### Exercise brief
Word for word, repeat the entries, minus the pictures.

### Records for this exercise
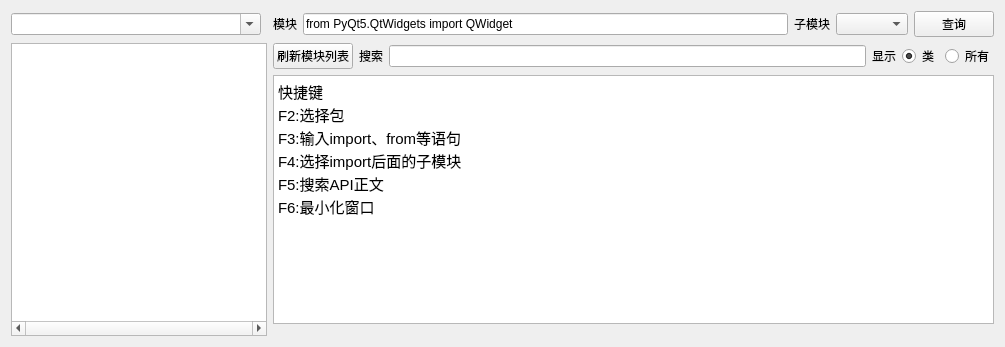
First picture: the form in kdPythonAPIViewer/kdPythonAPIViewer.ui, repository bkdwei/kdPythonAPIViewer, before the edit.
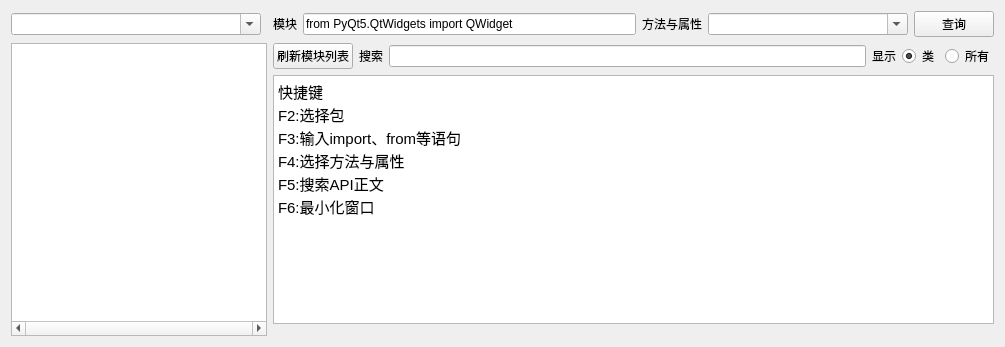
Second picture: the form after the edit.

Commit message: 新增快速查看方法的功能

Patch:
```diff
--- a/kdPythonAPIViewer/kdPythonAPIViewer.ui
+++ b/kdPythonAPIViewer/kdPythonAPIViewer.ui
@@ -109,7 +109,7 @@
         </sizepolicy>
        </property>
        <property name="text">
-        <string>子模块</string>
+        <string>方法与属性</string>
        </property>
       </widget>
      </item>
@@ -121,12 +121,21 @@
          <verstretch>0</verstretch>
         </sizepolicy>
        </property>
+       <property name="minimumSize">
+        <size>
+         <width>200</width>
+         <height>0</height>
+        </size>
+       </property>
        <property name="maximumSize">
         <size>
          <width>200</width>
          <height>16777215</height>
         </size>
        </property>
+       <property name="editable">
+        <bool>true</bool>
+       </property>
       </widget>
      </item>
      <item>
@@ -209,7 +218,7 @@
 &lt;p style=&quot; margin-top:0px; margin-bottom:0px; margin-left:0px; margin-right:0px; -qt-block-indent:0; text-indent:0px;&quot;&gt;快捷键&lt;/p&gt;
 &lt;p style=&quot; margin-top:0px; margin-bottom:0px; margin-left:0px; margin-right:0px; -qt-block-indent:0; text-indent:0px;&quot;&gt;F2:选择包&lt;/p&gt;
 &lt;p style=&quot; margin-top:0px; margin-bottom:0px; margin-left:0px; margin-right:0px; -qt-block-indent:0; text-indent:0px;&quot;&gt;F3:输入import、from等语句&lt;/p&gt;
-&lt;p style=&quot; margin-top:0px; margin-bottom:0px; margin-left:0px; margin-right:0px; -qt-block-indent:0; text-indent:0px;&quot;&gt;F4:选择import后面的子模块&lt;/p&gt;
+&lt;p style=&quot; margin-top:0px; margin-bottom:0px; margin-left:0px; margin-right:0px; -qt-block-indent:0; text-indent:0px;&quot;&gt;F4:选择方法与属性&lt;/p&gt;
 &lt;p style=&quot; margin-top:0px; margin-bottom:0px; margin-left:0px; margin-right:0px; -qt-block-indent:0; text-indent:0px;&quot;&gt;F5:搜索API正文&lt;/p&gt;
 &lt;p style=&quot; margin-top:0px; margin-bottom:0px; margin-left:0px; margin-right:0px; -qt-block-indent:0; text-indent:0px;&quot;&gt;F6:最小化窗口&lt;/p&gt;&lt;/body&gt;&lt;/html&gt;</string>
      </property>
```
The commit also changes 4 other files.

### Your solution
First picture: the form in kdPythonAPIViewer/kdPythonAPIViewer.ui, repository bkdwei/kdPythonAPIViewer, before the edit.
Second picture: the form after the edit.

Commit message: 新增快速查看方法的功能

Patch:
```diff
--- a/kdPythonAPIViewer/kdPythonAPIViewer.ui
+++ b/kdPythonAPIViewer/kdPythonAPIViewer.ui
@@ -109,7 +109,7 @@
         </sizepolicy>
        </property>
        <property name="text">
-        <string>子模块</string>
+        <string>方法与属性</string>
        </property>
       </widget>
      </item>
@@ -121,12 +121,21 @@
          <verstretch>0</verstretch>
         </sizepolicy>
        </property>
+       <property name="minimumSize">
+        <size>
+         <width>200</width>
+         <height>0</height>
+        </size>
+       </property>
        <property name="maximumSize">
         <size>
          <width>200</width>
          <height>16777215</height>
         </size>
        </property>
+       <property name="editable">
+        <bool>true</bool>
+       </property>
       </widget>
      </item>
      <item>
@@ -209,7 +218,7 @@
 &lt;p style=&quot; margin-top:0px; margin-bottom:0px; margin-left:0px; margin-right:0px; -qt-block-indent:0; text-indent:0px;&quot;&gt;快捷键&lt;/p&gt;
 &lt;p style=&quot; margin-top:0px; margin-bottom:0px; margin-left:0px; margin-right:0px; -qt-block-indent:0; text-indent:0px;&quot;&gt;F2:选择包&lt;/p&gt;
 &lt;p style=&quot; margin-top:0px; margin-bottom:0px; margin-left:0px; margin-right:0px; -qt-block-indent:0; text-indent:0px;&quot;&gt;F3:输入import、from等语句&lt;/p&gt;
-&lt;p style=&quot; margin-top:0px; margin-bottom:0px; margin-left:0px; margin-right:0px; -qt-block-indent:0; text-indent:0px;&quot;&gt;F4:选择import后面的子模块&lt;/p&gt;
+&lt;p style=&quot; margin-top:0px; margin-bottom:0px; margin-left:0px; margin-right:0px; -qt-block-indent:0; text-indent:0px;&quot;&gt;F4:选择方法与属性&lt;/p&gt;
 &lt;p style=&quot; margin-top:0px; margin-bottom:0px; margin-left:0px; margin-right:0px; -qt-block-indent:0; text-indent:0px;&quot;&gt;F5:搜索API正文&lt;/p&gt;
 &lt;p style=&quot; margin-top:0px; margin-bottom:0px; margin-left:0px; margin-right:0px; -qt-block-indent:0; text-indent:0px;&quot;&gt;F6:最小化窗口&lt;/p&gt;&lt;/body&gt;&lt;/html&gt;</string>
      </property>
```
The commit also changes 4 other files.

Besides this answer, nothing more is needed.